Thursday, May 23, 2013

Day 17 to FP - Our Blissful Day

Time: 2330UTC, COG 250T, SOG 5.0kts, Distance Remaining: 549nm

It is a day from heaven after a night from hell. Mostly Mark's part of the
night was as frustrating and annoying as could be. Already being exhausted
didn't help. His shift started at 6:30pm, with a nasty squall approaching
our very exact position. It played around with the wind and had rain in it,
drenching Irie and all its exposed contents in dire need of rinsing. When
the squall moved on, so did the wind. Not even one knot stayed behind. Our
boat was totally becalmed, sails flapping, rigging creaking and banging from
the left-right movement in the churned up seas. Half an hour of motoring
brought us to a slightly better place to be.

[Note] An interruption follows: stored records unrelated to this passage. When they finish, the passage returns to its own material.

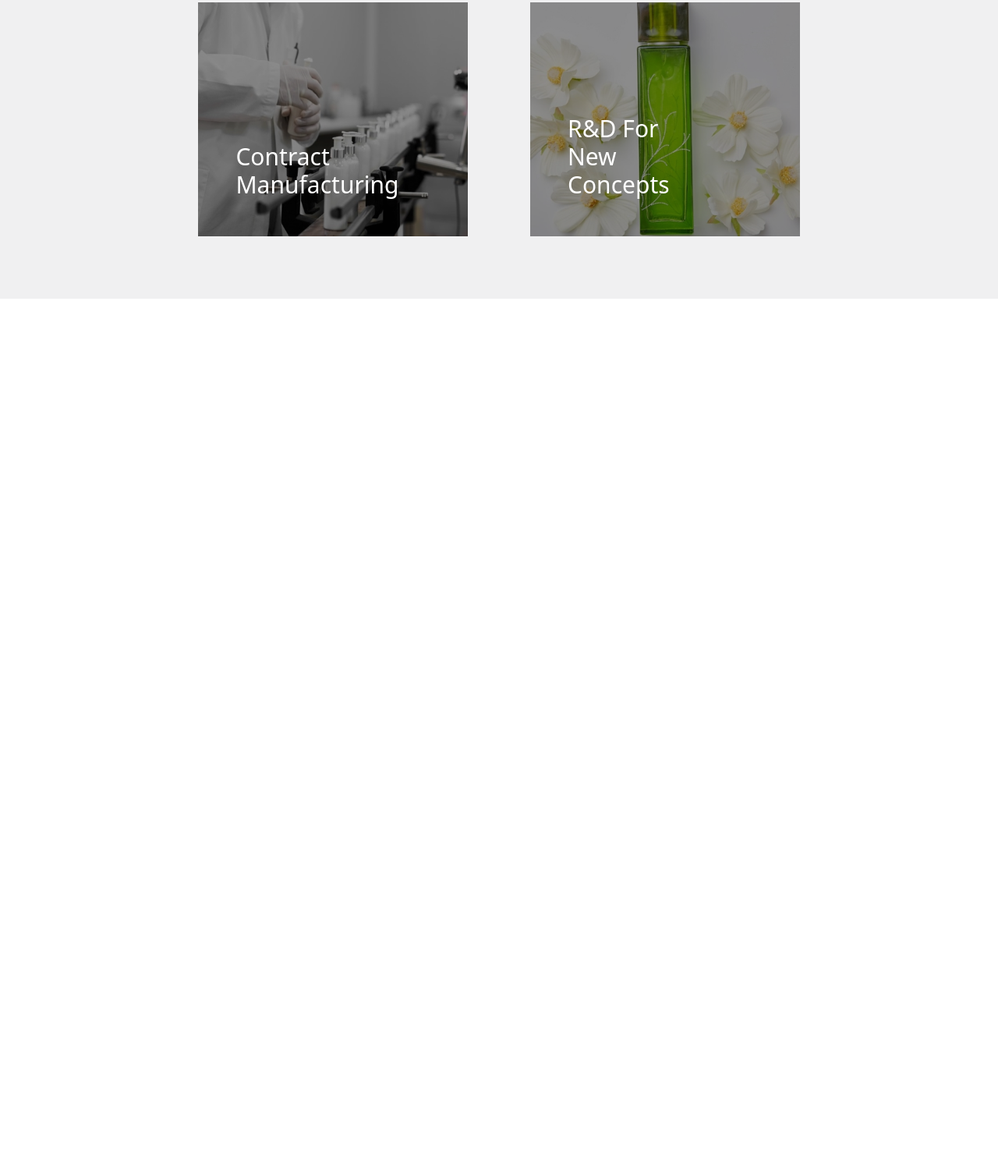
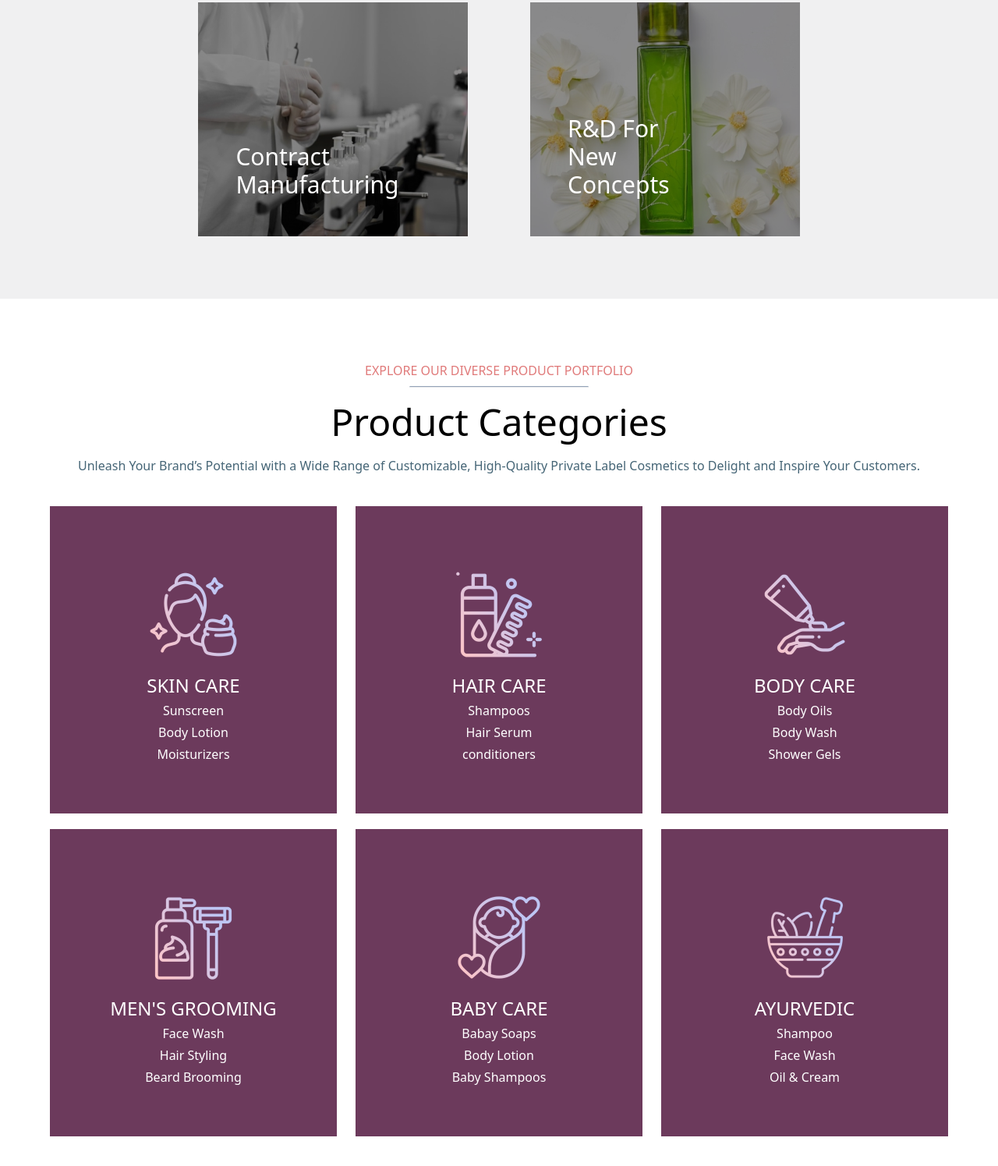
Before and after one commit to NaveenWebDev/clientWeb, a website built with Vite: page index.html in a window 1280 px wide. Shown: the part 2177-3672 px from the top of the page at 78% size. Before the commit the page ends 2560 px from the top, so only its background shows below. Built offline with nearby package versions, Linux system fonts and the light colour scheme.

Commit message:
product Categories session completed with responsivness

```diff
--- a/index.html
+++ b/index.html
@@ -159,20 +159,20 @@
             </div>
             <div class="serviceItems">
                 <div class="threeItems flex gap-10 flex-col md:flex-row justify-between">
-                    <div class="h-[300px] w-full md:w-[30%] relative">
+                    <div class="h-[300px] w-full md:w-[30%] relative hover:scale-105 transition-all">
                         <img src="./assest/Label.jpg" alt="serviceImages" width="100%" class="object-cover object-center h-full">
                         <div class="absolute top-0 p-[3rem] flex items-end w-full bg-[#03030370] z-10 h-full">
                           <p class="text-white text-3xl w-[50%]">Private labelling</p>
                         </div>
                     </div>
-                    <div class="h-[300px] w-full md:w-[30%] relative">
+                    <div class="h-[300px] w-full md:w-[30%] relative hover:scale-105 transition-all">
                         <img src="./assest/White-Label-Manufacturer.jpg" alt="serviceImages" width="100%" class="object-cover object-center h-full">
                         <div class="absolute top-0 p-[3rem] flex items-end w-full bg-[#03030370] z-10 h-full">
                           <p class="text-white text-3xl w-[50%]">White Label Manufacturer</p>
                         </div>
                     </div>
 
-                    <div class="h-[300px] w-full md:w-[30%] relative">
+                    <div class="h-[300px] w-full md:w-[30%] relative hover:scale-105 transition-all">
                         <img src="./assest/Cosmetic-Manufacturer.jpg" alt="serviceImages" width="100%" class="object-cover object-center h-full">
                         <div class="absolute top-0 p-[3rem] flex items-end w-full bg-[#03030370] z-10 h-full">
                           <p class="text-white text-3xl w-[50%]">Custom Formulatoin</p>
@@ -181,13 +181,13 @@
                 </div>
 
                 <div class="twoItems flex gap-[80px] flex-col md:flex-row justify-center mt-10">
-                    <div class="h-[300px] md:w-[30%] relative">
+                    <div class="h-[300px] md:w-[30%] relative hover:scale-105 transition-all">
                         <img src="./assest/Contract-Manufacturer.jpg" alt="serviceImages" width="100%" class="object-cover object-center h-full">
                         <div class="absolute top-0 p-[3rem] flex items-end w-full bg-[#03030370] z-10 h-full">
                           <p class="text-white text-3xl w-[50%]">Contract Manufacturing</p>
                         </div>
                     </div>
-                <div class="h-[300px] md:w-[30%] relative" >
+                <div class="h-[300px] md:w-[30%] relative hover:scale-105 transition-all" >
                     <img src="./assest/Travel-Pack.jpg" alt="serviceImages" width="100%" class="object-cover object-center h-full">
                     <div class="absolute top-0 p-[3rem] flex items-end w-full bg-[#03030370] z-10 h-full">
                       <p class="text-white text-3xl w-[50%]">R&D For New Concepts</p>
@@ -198,6 +198,73 @@
         </div>
       </section>
 
+      <!-- =================================================Product Categories=========================================== -->
+
+      <section class="py-[5rem]">
+        <div class="max-w-[1200px] w-[90%] m-auto">
+          <div class="productContent flex items-center flex-col">
+            <p class="text-[#E07A7A]">EXPLORE OUR DIVERSE PRODUCT PORTFOLIO</p>
+            <div class="border border-t-slate-400 border-1 w-[20%] mt-2 mb-5"></div>
+            <h2 class="text-5xl font-normal mb-5">Product Categories</h2>
+            <p class="text-[#456576] text-center">Unleash Your Brand’s Potential with a Wide Range of Customizable, High-Quality Private Label Cosmetics to Delight and Inspire Your Customers.</p>
+          </div>
+
+          <div class="pruductItems mt-10">
+
+            <div class="flex text-white gap-6 justify-between flex-col md:flex-row">
+              <div class="bg-[#6C3A5C] text-center md:w-[40%] flex flex-col items-center p-[4rem]">
+                <img src="./assest/icons/Untitled-2_05-150x150.png" alt="ProductIcon">
+                <p class="text-2xl">SKIN CARE</p>
+                <p class="mt-1">Sunscreen</p>
+                <p class="mt-1">Body Lotion</p>
+                <p class="mt-1">Moisturizers</p>
+              </div>
+              <div class="bg-[#6C3A5C] text-center md:w-[40%] flex flex-col items-center p-[4rem]">
+                <img src="./assest/icons/Untitled-2_01-150x150.png" alt="ProductIcon">
+                <p class="text-2xl">HAIR CARE</p>
+                <p class="mt-1">Shampoos</p>
+                <p class="mt-1">Hair Serum</p>
+                <p class="mt-1">conditioners</p>
+              </div>
+              <div class="bg-[#6C3A5C] text-center md:w-[40%] flex flex-col items-center p-[4rem]">
+                <img src="./assest/icons/Untitled-2_03-150x150.png" alt="ProductIcon">
+                <p class="text-2xl">BODY CARE</p>
+                <p class="mt-1">Body Oils</p>
+                <p class="mt-1">Body Wash</p>
+                <p class="mt-1">Shower Gels</p>
+              </div>
+            </div>
+
+            <div class="flex text-white gap-6 justify-between flex-col md:flex-row mt-5">
+              <div class="bg-[#6C3A5C] text-center md:w-[40%] flex flex-col items-center p-[4rem]">
+                <img src="./assest/icons/Untitled-2_06-150x150.png" alt="ProductIcon">
+                <p class="text-2xl">MEN'S GROOMING</p>
+                <p class="mt-1">Face Wash</p>
+                <p class="mt-1">Hair Styling</p>
+                <p class="mt-1">Beard Brooming</p>
+              </div>
+              <div class="bg-[#6C3A5C] text-center md:w-[40%] flex flex-col items-center p-[4rem]">
+                <img src="./assest/icons/Untitled-2_02-150x150.png" alt="ProductIcon">
+                <p class="text-2xl">BABY CARE</p>
+                <p class="mt-1">Babay Soaps</p>
+                <p class="mt-1">Body Lotion</p>
+                <p class="mt-1">Baby Shampoos</p>
+              </div>
+              <div class="bg-[#6C3A5C] text-center md:w-[40%] flex flex-col items-center p-[4rem]">
+                <img src="./assest/icons/Untitled-3_01-150x150.png" alt="ProductIcon">
+                <p class="text-2xl">AYURVEDIC</p>
+                <p class="mt-1">Shampoo</p>
+                <p class="mt-1">Face Wash</p>
+                <p class="mt-1">Oil & Cream</p>
+              </div>
+            </div>
+
+          </div>
+
+        </div>
+      </section>
+
+
 
     </div>
   </body>
```
Also changed, not shown: assest/icons/Untitled-2_01-150x150.png (added), assest/icons/Untitled-2_02-150x150.png (added), assest/icons/Untitled-2_03-150x150.png (added), assest/icons/Untitled-2_05-150x150.png (added), assest/icons/Untitled-2_06-150x150.png (added), assest/icons/Untitled-3_01-150x150.png (added).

A tiny breeze came back, out of a very inconvenient direction for Irie at
night (when the spinnaker is put away): directly behind her. Mark tried full
jib and mainsail, part jib and the main, just the main; nothing worked to
stay on course and keep moving. We didn't want to be 30° off course all
night, doing better speed with two sails, so he resorted to the slowest
option, mainsail only, to give boat and crew some needed rest and only be
off course 10°. While the wind fluctuated all night, and more squalls
arrived, Irie was creeping along at 3 knots.

The first part of my shift looked alike, except that our speed dropped below
3 knots. Grrrrr... But around 3am, my muffled begging, cursing, promising
and complaining was heard. The wind shifted to a better direction (SE), I
unfurled the jib, got on course and launched Irie towards the Gambiers at
4-5 knots. My smile was back. The night ended with the gorgeous setting of a
near full moon.

Today started then with a pretty sunrise, opening up the skies. Would day 17
be the one perfect day? The mainsail received two reefs, the spinnaker
replaced the jib and Mark joined me in the cockpit. After an hour of
fighting the collapsing spinnaker, we dropped the main all the way and let
the colorful light air sail scoop up all the wind. The sky is light blue
with a few puffy clouds, the ocean is deep blue and calm and comfortable.
Irie is whizzing along again at 5-6 knots. Sailing at its best! For now.
When the night approaches, we will have to take the spinnaker down again
(you don't want to get caught by a squall with that thing up) and figure out
a new set-up. Hopefully the wind will agree with us from the start, this

No comments: